--- TASK TO CARRY OUT ---
Set down the records below in full, exactly as they read.

---------- RECORDS SHOWN ----------

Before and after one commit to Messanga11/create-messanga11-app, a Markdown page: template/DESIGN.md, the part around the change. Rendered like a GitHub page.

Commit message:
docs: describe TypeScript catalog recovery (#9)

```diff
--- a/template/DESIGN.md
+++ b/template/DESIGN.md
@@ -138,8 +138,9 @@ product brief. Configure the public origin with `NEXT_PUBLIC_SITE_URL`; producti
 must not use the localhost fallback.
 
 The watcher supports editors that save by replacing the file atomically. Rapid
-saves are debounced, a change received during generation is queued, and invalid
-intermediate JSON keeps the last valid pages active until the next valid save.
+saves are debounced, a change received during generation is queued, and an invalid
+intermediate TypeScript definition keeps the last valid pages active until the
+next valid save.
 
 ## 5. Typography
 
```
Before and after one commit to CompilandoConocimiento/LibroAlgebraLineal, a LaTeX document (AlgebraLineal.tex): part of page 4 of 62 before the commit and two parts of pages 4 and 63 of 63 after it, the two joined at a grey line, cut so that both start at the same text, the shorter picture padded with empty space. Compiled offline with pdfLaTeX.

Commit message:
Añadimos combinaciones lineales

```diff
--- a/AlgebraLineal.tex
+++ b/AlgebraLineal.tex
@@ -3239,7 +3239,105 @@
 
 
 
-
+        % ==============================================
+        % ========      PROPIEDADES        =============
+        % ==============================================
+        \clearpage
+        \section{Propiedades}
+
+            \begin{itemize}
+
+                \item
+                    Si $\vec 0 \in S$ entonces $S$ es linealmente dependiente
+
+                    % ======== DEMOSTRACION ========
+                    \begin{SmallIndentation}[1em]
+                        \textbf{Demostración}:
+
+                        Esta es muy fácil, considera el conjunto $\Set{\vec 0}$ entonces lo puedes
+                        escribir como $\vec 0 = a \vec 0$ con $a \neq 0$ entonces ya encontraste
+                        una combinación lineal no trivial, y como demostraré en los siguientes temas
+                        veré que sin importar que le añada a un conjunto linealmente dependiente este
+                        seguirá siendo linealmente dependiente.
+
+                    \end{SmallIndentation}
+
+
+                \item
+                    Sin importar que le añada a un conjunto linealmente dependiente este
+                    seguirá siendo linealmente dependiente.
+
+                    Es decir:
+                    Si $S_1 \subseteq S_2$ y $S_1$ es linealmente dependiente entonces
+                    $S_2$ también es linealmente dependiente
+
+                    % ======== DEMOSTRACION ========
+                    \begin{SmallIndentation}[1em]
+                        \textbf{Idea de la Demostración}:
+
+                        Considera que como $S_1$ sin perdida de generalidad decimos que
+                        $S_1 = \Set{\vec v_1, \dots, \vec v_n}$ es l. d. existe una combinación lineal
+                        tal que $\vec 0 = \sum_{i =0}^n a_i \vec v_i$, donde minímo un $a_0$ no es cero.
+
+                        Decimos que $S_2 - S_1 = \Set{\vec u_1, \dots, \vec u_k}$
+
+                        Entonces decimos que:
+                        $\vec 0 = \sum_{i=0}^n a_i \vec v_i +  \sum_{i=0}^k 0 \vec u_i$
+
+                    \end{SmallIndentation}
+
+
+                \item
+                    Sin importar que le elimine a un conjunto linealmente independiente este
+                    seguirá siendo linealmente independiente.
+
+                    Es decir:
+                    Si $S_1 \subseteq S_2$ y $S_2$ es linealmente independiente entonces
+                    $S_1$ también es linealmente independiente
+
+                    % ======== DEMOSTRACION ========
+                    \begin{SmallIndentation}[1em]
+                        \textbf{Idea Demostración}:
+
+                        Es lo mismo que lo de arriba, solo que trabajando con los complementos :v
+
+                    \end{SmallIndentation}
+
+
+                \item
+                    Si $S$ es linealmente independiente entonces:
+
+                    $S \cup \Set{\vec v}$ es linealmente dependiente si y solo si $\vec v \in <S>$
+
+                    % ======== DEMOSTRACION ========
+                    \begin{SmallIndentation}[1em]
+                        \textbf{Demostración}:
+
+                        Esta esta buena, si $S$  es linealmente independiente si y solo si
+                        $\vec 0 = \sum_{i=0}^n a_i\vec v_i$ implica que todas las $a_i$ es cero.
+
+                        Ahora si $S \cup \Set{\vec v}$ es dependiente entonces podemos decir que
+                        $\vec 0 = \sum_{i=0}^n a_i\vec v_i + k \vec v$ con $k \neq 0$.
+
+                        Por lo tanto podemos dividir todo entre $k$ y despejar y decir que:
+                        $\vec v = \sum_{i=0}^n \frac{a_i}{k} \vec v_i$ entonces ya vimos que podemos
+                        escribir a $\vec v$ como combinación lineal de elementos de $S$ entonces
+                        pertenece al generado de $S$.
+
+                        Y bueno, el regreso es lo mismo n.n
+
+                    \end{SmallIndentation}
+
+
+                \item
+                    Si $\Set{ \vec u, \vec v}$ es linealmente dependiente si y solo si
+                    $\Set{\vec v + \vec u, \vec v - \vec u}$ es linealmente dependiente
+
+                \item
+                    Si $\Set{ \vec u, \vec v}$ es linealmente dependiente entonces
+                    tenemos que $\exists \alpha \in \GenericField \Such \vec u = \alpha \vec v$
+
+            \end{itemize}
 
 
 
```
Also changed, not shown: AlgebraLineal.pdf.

----------

--- WRITTEN SOLUTION ---
Before and after one commit to Messanga11/create-messanga11-app, a Markdown page: template/DESIGN.md, the part around the change. Rendered like a GitHub page.

Commit message:
docs: describe TypeScript catalog recovery (#9)

```diff
--- a/template/DESIGN.md
+++ b/template/DESIGN.md
@@ -138,8 +138,9 @@ product brief. Configure the public origin with `NEXT_PUBLIC_SITE_URL`; producti
 must not use the localhost fallback.
 
 The watcher supports editors that save by replacing the file atomically. Rapid
-saves are debounced, a change received during generation is queued, and invalid
-intermediate JSON keeps the last valid pages active until the next valid save.
+saves are debounced, a change received during generation is queued, and an invalid
+intermediate TypeScript definition keeps the last valid pages active until the
+next valid save.
 
 ## 5. Typography
 
```
Before and after one commit to CompilandoConocimiento/LibroAlgebraLineal, a LaTeX document (AlgebraLineal.tex): part of page 4 of 62 before the commit and two parts of pages 4 and 63 of 63 after it, the two joined at a grey line, cut so that both start at the same text, the shorter picture padded with empty space. Compiled offline with pdfLaTeX.

Commit message:
Añadimos combinaciones lineales

```diff
--- a/AlgebraLineal.tex
+++ b/AlgebraLineal.tex
@@ -3239,7 +3239,105 @@
 
 
 
-
+        % ==============================================
+        % ========      PROPIEDADES        =============
+        % ==============================================
+        \clearpage
+        \section{Propiedades}
+
+            \begin{itemize}
+
+                \item
+                    Si $\vec 0 \in S$ entonces $S$ es linealmente dependiente
+
+                    % ======== DEMOSTRACION ========
+                    \begin{SmallIndentation}[1em]
+                        \textbf{Demostración}:
+
+                        Esta es muy fácil, considera el conjunto $\Set{\vec 0}$ entonces lo puedes
+                        escribir como $\vec 0 = a \vec 0$ con $a \neq 0$ entonces ya encontraste
+                        una combinación lineal no trivial, y como demostraré en los siguientes temas
+                        veré que sin importar que le añada a un conjunto linealmente dependiente este
+                        seguirá siendo linealmente dependiente.
+
+                    \end{SmallIndentation}
+
+
+                \item
+                    Sin importar que le añada a un conjunto linealmente dependiente este
+                    seguirá siendo linealmente dependiente.
+
+                    Es decir:
+                    Si $S_1 \subseteq S_2$ y $S_1$ es linealmente dependiente entonces
+                    $S_2$ también es linealmente dependiente
+
+                    % ======== DEMOSTRACION ========
+                    \begin{SmallIndentation}[1em]
+                        \textbf{Idea de la Demostración}:
+
+                        Considera que como $S_1$ sin perdida de generalidad decimos que
+                        $S_1 = \Set{\vec v_1, \dots, \vec v_n}$ es l. d. existe una combinación lineal
+                        tal que $\vec 0 = \sum_{i =0}^n a_i \vec v_i$, donde minímo un $a_0$ no es cero.
+
+                        Decimos que $S_2 - S_1 = \Set{\vec u_1, \dots, \vec u_k}$
+
+                        Entonces decimos que:
+                        $\vec 0 = \sum_{i=0}^n a_i \vec v_i +  \sum_{i=0}^k 0 \vec u_i$
+
+                    \end{SmallIndentation}
+
+
+                \item
+                    Sin importar que le elimine a un conjunto linealmente independiente este
+                    seguirá siendo linealmente independiente.
+
+                    Es decir:
+                    Si $S_1 \subseteq S_2$ y $S_2$ es linealmente independiente entonces
+                    $S_1$ también es linealmente independiente
+
+                    % ======== DEMOSTRACION ========
+                    \begin{SmallIndentation}[1em]
+                        \textbf{Idea Demostración}:
+
+                        Es lo mismo que lo de arriba, solo que trabajando con los complementos :v
+
+                    \end{SmallIndentation}
+
+
+                \item
+                    Si $S$ es linealmente independiente entonces:
+
+                    $S \cup \Set{\vec v}$ es linealmente dependiente si y solo si $\vec v \in <S>$
+
+                    % ======== DEMOSTRACION ========
+                    \begin{SmallIndentation}[1em]
+                        \textbf{Demostración}:
+
+                        Esta esta buena, si $S$  es linealmente independiente si y solo si
+                        $\vec 0 = \sum_{i=0}^n a_i\vec v_i$ implica que todas las $a_i$ es cero.
+
+                        Ahora si $S \cup \Set{\vec v}$ es dependiente entonces podemos decir que
+                        $\vec 0 = \sum_{i=0}^n a_i\vec v_i + k \vec v$ con $k \neq 0$.
+
+                        Por lo tanto podemos dividir todo entre $k$ y despejar y decir que:
+                        $\vec v = \sum_{i=0}^n \frac{a_i}{k} \vec v_i$ entonces ya vimos que podemos
+                        escribir a $\vec v$ como combinación lineal de elementos de $S$ entonces
+                        pertenece al generado de $S$.
+
+                        Y bueno, el regreso es lo mismo n.n
+
+                    \end{SmallIndentation}
+
+
+                \item
+                    Si $\Set{ \vec u, \vec v}$ es linealmente dependiente si y solo si
+                    $\Set{\vec v + \vec u, \vec v - \vec u}$ es linealmente dependiente
+
+                \item
+                    Si $\Set{ \vec u, \vec v}$ es linealmente dependiente entonces
+                    tenemos que $\exists \alpha \in \GenericField \Such \vec u = \alpha \vec v$
+
+            \end{itemize}
 
 
 
```
Also changed, not shown: AlgebraLineal.pdf.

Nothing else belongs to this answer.